Because vibranium has so far only been shown as something that can store and release energy, not generate it, we’d still need to provide some initial source energy into the system. It may be possible to set up some sort of ‘charging stations’ which input energy into the vibranium frame of the car, allowing for a purely electric vehicle, but I was thinking it might be more useful for these cars to use a small internal combustion engine to act as an initial source of energy; It could be a fairly small motor, one liter or less, maybe something equivalent to one of the small three-cylinder motors being built by Ford, GM, Mitsubishi, BMW, whoever.
Maybe this part will be sourced outside of Wakanda, or maybe some Wakandan researchers will have fun developing a tiny, powerful ICE engine of their own.
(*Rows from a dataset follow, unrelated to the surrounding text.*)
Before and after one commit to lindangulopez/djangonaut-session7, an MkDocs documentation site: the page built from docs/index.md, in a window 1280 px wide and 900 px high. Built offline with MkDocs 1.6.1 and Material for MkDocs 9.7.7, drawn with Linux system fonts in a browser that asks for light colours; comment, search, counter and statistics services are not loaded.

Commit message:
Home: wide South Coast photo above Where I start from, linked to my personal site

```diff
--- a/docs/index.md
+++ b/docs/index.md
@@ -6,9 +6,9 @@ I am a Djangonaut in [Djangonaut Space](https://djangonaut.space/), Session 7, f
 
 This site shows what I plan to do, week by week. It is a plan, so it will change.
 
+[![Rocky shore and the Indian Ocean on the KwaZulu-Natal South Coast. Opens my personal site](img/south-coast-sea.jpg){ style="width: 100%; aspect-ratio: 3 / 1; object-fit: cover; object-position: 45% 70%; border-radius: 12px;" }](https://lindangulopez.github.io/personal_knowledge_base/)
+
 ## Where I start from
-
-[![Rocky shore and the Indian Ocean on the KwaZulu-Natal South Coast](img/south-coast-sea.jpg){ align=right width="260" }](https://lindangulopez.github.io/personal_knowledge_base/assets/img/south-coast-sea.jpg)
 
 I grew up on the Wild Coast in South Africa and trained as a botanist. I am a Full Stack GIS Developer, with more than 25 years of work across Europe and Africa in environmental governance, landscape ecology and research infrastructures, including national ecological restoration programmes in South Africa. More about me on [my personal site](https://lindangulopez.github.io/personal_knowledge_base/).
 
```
It doesn’t really matter. My guess is it would be a better PR move if they partnered with local companies to produce this part of the car.
(Actually, now that I think about it, probably the best move to keep from overly disrupting the global economy would be for them to just license the fundamental technology and provide the needed vibranium to companies all over the world. In that sense, think of the WM Ingwe as a sort of low-volume reference vehicle, with versions of the basic tech produced by established carmakers, under license.)
The ICE motor would get things started, turning gasoline or diesel into kinetic energy that would start ‘charging’ the vibranium frame, which would then provide power output to the main electric motor driving the rear axles. Let’s say this is a Wakandan-designed motor, a scaled-down version of what they’re already making for their trains or mining equipment or hover-ship windshield wipers. Based on their technological prowess with this stuff, I imagine this could be a pretty potent motor, certainly comparable to what Teslas use. Let’s say it can produce a peak horsepower of 500, because why not.
Once in motion, the vibranium frame and body panels are collecting every bit of kinetic energy they encounter—the molecules of air that hit the body of the car will transfer their kinetic energy to the system, the vibrations of the road, the motions of the passengers inside, along with more traditional energy reclamation systems like regenerative braking.
Hell, if the car was sitting for a while, and you forgot to put fuel in the ICE motor, you could probably get a good 10 or 20 miles of range by just pounding on the hood with your fists for a few minutes.
Vibranium has been shown to be incredibly effective at harvesting ambient kinetic energy; a few minutes of ICE-assisted driving would likely be enough to charge the vibranium up to the point where you could travel for 200 to 300 miles before needing to restart the gas engine—perhaps more if it was windy, or if you, say, got caught in a rainstorm, with each raindrop adding a nice burst of energy to the car as it impacted the vibranium-alloy roof and hood.
What you’d have, essentially, is a hybrid car without the biggest disadvantage of a hybrid: the heavy, inefficient battery. The vibranium frame and body panels would be both an incredibly strong and safe structure for the car as well as all the energy storage the car needs. You could shave hundreds and hundreds of pounds from cars, eliminate the difficult and environmentally troubling mining of resources like lithium, and never worry about finding a charging station or if your battery pack is going to degrade to uselessness after 10 years.
With a car like this, the Wakandans could make every Prius (and likely Tesla) on the road obsolete overnight. Wakandan vibranium technology has the potential to make incredibly efficient automobiles without sacrificing range or performance. I can’t wait until we start seeing these things on the market—you’d have to be an idiot to buy anything that didn’t use Wakandan vibranium-based tech.
Oh, shit, right. This is fictional. Dammit.